Now you have a second base map, which should be very similar to guahuc.shp.

(Click the thumbnail to see more detailed picture)

Building a stream network based on the DEM

You can also build your stream network via the Hydrologic Modeling Extension and compare it to the RF1 file.

First, choose Analysis / Map Query. In the Map Query 1 window, double click "[Flow Accumulation]" under the "layer", select ">", then type in 250 (as the threshold of cell number), and finally click Evaluate. A new grid of Map Query 1 will show up in View2. Map Query assigns a value of one to all the cells that have a flow accumulation cell value greater than 250, and zero to all of the other cells. Close Map Query 1 and drag the theme guarf1.shp to a position above Map Query 1 grid; you will notice that they are very similar, which means that the 250-cell threshold is a good number to choose. At this point, you should compare your image to this image:

(Click the thumbnail to see more detailed picture)

Comparing the Results

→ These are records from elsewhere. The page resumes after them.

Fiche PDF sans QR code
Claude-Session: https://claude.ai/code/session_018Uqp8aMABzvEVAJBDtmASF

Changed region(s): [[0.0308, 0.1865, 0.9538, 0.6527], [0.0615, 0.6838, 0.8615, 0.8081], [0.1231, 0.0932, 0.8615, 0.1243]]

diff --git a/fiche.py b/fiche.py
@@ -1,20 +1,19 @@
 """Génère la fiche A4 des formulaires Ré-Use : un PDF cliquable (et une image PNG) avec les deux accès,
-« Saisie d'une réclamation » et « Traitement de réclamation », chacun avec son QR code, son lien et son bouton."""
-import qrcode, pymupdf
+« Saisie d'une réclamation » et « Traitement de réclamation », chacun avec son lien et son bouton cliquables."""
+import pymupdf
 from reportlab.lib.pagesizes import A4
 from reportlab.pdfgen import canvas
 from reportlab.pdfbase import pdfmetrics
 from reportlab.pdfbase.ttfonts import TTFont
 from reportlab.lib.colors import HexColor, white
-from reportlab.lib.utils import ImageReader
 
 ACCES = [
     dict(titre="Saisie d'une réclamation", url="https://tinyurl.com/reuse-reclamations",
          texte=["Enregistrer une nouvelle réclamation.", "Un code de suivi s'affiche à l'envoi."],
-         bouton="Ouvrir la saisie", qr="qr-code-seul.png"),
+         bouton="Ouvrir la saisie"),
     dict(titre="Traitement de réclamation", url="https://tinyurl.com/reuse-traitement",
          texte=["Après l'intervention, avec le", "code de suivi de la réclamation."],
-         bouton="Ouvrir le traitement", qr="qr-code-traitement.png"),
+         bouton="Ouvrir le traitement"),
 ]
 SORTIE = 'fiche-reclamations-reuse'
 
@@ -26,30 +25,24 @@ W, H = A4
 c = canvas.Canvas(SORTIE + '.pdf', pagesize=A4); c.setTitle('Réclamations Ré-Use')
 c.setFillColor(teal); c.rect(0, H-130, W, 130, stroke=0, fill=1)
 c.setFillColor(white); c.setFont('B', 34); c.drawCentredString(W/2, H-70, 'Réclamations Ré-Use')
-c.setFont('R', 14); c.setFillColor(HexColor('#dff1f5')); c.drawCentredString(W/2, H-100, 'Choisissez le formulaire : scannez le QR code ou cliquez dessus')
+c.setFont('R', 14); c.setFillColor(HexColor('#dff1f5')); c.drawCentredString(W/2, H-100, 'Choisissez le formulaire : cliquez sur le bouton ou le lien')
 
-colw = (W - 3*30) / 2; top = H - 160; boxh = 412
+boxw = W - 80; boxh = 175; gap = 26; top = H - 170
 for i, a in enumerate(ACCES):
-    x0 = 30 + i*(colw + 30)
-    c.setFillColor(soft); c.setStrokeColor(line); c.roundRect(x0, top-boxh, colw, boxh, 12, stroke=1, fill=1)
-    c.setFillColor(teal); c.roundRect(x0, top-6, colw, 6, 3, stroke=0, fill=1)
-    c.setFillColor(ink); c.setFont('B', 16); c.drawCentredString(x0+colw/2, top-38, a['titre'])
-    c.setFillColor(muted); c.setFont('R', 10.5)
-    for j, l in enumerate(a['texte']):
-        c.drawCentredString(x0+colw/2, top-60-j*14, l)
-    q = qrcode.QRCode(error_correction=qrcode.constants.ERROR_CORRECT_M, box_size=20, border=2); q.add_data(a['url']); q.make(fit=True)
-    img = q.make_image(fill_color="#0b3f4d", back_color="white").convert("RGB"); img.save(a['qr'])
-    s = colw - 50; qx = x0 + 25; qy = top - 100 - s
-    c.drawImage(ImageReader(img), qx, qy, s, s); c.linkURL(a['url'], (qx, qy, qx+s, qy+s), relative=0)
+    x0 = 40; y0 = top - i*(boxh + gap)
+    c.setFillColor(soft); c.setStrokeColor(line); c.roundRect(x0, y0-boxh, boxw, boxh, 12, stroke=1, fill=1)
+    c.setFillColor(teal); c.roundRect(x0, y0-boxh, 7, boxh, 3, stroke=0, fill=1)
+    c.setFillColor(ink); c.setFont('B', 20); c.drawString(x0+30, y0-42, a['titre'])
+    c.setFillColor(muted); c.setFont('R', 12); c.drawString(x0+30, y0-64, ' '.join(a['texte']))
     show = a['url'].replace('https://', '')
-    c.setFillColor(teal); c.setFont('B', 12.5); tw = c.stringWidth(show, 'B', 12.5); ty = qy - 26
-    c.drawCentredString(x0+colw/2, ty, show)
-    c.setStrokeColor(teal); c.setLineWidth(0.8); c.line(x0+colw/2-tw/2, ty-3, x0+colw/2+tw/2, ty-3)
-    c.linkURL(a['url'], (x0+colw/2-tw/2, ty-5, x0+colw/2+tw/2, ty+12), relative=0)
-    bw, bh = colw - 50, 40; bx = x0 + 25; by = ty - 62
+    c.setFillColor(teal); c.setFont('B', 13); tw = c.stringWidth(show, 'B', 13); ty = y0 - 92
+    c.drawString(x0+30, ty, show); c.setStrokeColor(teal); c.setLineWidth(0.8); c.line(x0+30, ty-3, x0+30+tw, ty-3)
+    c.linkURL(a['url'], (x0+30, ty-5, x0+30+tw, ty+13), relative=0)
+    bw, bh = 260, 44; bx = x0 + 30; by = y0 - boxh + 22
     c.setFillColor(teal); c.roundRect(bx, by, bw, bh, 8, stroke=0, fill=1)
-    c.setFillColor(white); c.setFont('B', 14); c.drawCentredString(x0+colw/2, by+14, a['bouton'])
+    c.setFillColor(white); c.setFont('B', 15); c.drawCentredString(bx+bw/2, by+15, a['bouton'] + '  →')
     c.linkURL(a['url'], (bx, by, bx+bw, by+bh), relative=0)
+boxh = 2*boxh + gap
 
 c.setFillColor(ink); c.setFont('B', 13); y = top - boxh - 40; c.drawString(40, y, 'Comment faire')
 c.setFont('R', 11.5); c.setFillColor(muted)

Take a close look at the two different base maps, watersheds and stream networks obtained from different resources; they are very close yet not identical. The reason is that there are many factors that would affect the watersheds and stream network--DEM is just one of them. We believe that digitized stream networks such as RF1, RF3, or DLG provide more accurate representation for the real watersheds and stream networks. For a terrain analysis that does not require high accuracy, the basic delineation procedure should be good enough; however, for a more detailed analysis, this could cause some problems. In this case, we would suggest that you use burn_in DEM instead of the regular DEM. For more information about burn_in DEM and the procedure for more detailed analysis, please refer to Spatial Hydrology of the Urubamba River System in Peru Using Geographic Information Systems (GIS) by Francisco Olivera, Ph.D.

Watershed and Flow Paths

In this final section, you will be able to determine the delineation of the watershed from any location on a grid stream. In addition, you will also be able to determine the delineation of the flow path downstream of any point within the watershed. To carry out this task, first move guarf1.shp to the top of the theme list with guahuc.shp directly under it. Next, move flow direction under guahuc.shp. Finally, move the flow accumulation theme under the flow direction theme. Once you have done this, turn the checkmarks on for the guarf1.shp, guahuc.shp, and the flow accumulation themes. Now make the flow direction theme the active theme. At this point, you will be to do one of two things. To delineate the watershed at any point on the grid, click on the "W" icon in the top menu. After you do this, click on any point within the basin. ArcView will determine the outline the watershed in which this point resides. To view this watershed, turn on the checkmark next to the new watershed theme. Frequently, this watershed will be small compared to the basin, so you may have to turn off the checkmarks for guarf1.shp and guahuc.shp. Zoom in to make sure that you clicking right on the gridded stream. The watershed shown below is that draining into Canyon Lake.

After you have tested this feature, delete any watershed themes you have created using Edit/Delete Themes in the main menu. Make sure that you also turn the checkmarks back on for the guarf1 and guahuc themes and that the flow direction theme is active. Now select the "R" icon in top menu. Click on any point in the basin, and Arcview will delineate the flow path downstream from that point. An interesting thing to do after you have done this is to turn the checkmarks off all of the themes except for the flow directon theme. The flow path that is drawn on the flow direction grid may help read the flow direction theme more easily. The origin of each path is marked with a large dot as shown below.

Congratulations! You've finished the exercise. If anything, we hope that this short example has given you some insight to the power of GIS.

Cleaning Up

Before you leave, you'll need to clean up:

On your PC, simply delete the ex1 folder and the data files you downloaded from the LRC server.

Ok! Now you're finished!

Go to Dr Maidment's Home Page